Exercise
From the records below, copy out each line that has the word "generated".

*** Available data ***

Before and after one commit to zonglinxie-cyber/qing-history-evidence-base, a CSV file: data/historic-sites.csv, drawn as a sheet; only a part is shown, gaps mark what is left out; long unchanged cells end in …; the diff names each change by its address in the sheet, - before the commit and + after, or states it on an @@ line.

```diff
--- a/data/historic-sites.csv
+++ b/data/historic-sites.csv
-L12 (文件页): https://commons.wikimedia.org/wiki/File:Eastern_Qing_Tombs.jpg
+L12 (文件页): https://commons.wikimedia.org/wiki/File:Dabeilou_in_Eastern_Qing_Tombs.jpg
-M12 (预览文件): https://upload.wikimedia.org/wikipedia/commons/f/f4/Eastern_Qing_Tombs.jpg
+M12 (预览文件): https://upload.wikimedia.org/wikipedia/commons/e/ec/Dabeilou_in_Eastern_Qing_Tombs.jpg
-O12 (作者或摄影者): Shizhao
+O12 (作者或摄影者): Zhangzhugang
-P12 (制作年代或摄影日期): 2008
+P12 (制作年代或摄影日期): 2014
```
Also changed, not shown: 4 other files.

***
*** Available data ***

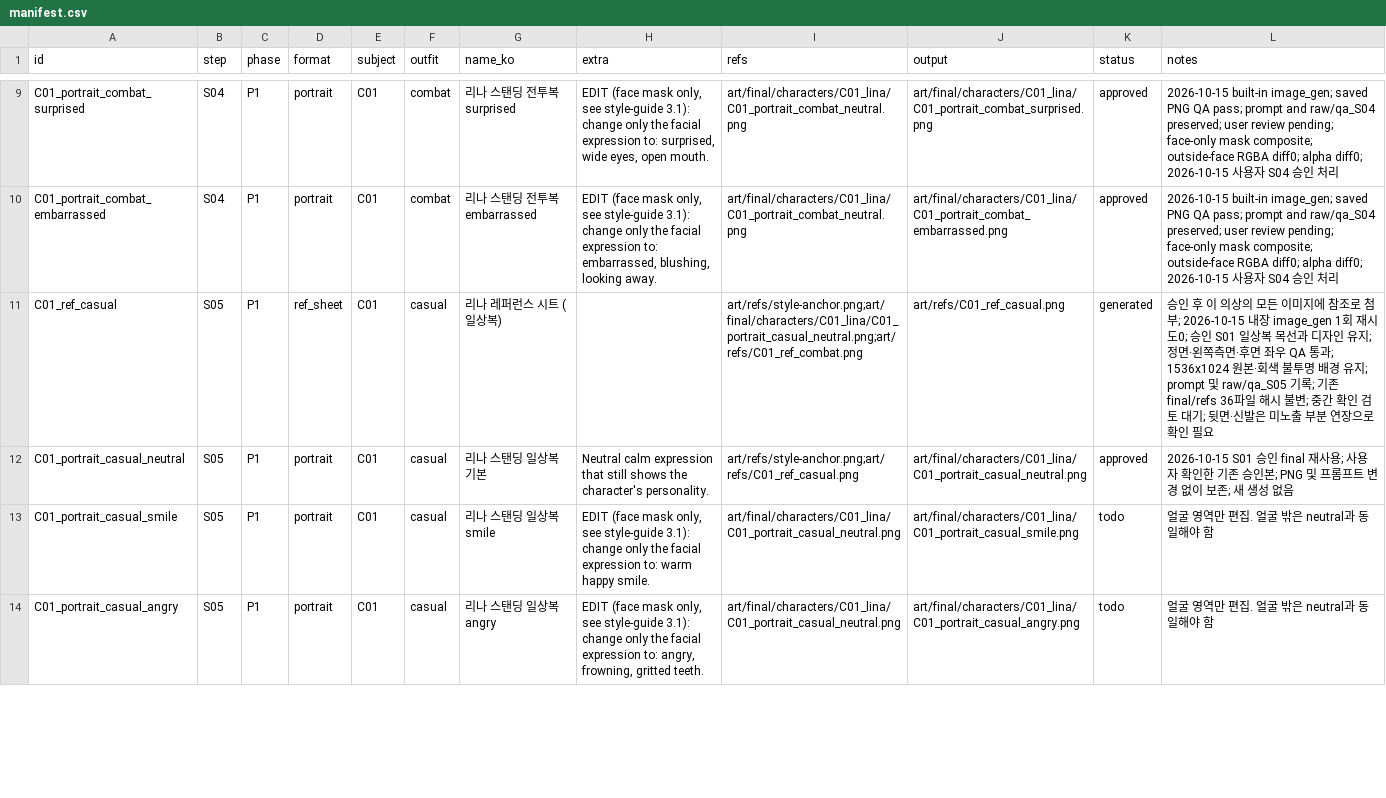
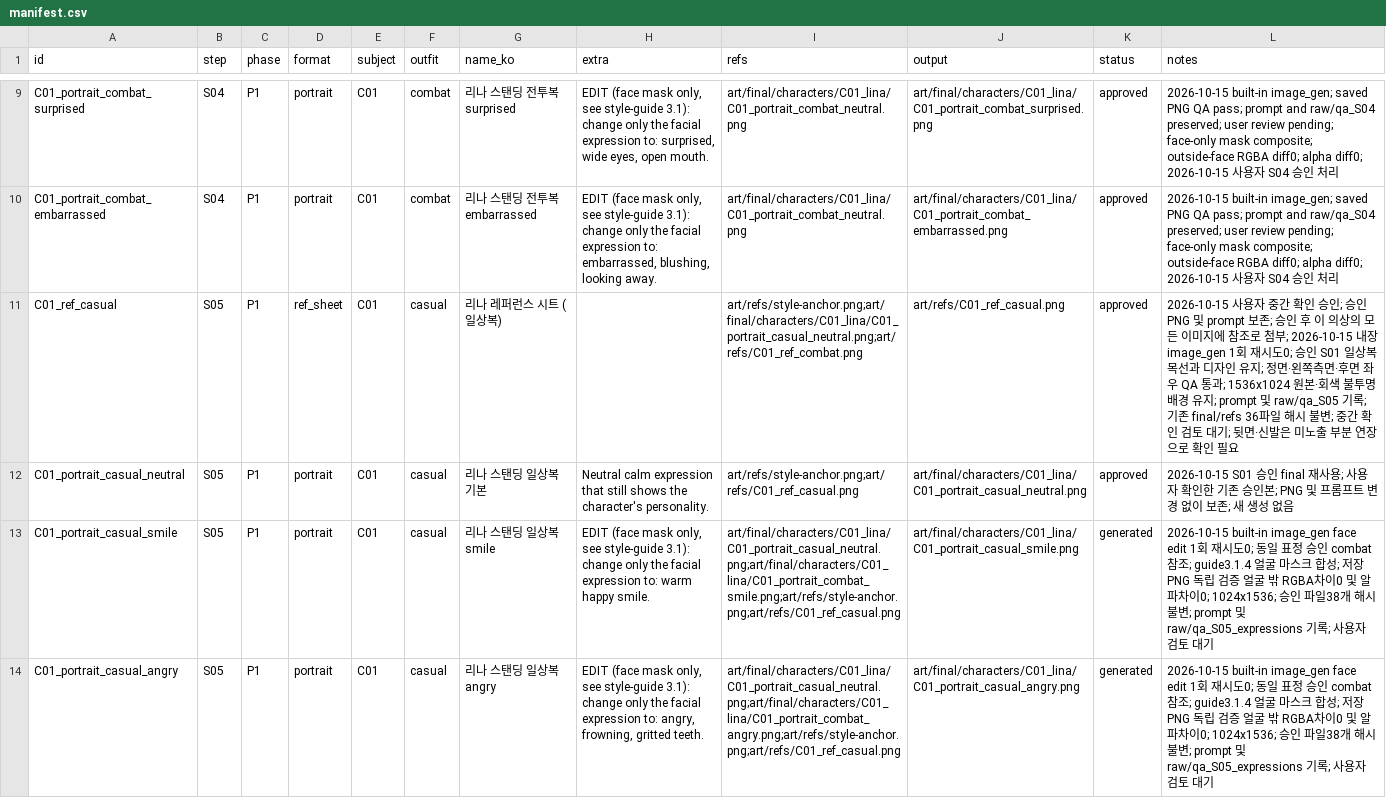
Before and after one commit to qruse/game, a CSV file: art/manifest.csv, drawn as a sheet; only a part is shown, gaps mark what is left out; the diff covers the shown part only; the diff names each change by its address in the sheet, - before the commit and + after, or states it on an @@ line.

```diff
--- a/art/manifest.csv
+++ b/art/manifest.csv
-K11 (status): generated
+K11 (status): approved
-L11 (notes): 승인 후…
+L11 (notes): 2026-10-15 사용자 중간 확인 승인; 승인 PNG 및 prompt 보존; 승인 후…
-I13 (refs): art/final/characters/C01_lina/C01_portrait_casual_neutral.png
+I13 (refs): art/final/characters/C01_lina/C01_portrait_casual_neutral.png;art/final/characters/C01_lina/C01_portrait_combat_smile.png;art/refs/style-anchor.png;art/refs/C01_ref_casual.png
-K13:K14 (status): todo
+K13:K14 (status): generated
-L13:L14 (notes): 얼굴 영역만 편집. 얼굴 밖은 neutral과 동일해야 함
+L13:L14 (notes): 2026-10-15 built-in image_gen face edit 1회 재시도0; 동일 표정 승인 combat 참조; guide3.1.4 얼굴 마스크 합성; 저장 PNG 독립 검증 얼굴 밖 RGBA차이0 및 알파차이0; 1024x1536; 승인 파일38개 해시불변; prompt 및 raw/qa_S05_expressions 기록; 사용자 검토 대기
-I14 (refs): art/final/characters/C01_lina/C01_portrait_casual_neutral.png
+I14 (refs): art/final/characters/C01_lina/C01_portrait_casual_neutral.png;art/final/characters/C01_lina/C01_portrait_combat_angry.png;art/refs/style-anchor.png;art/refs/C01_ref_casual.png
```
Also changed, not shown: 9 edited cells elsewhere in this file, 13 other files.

***

Result of this exercise
-K11 (status): generated
+K13:K14 (status): generated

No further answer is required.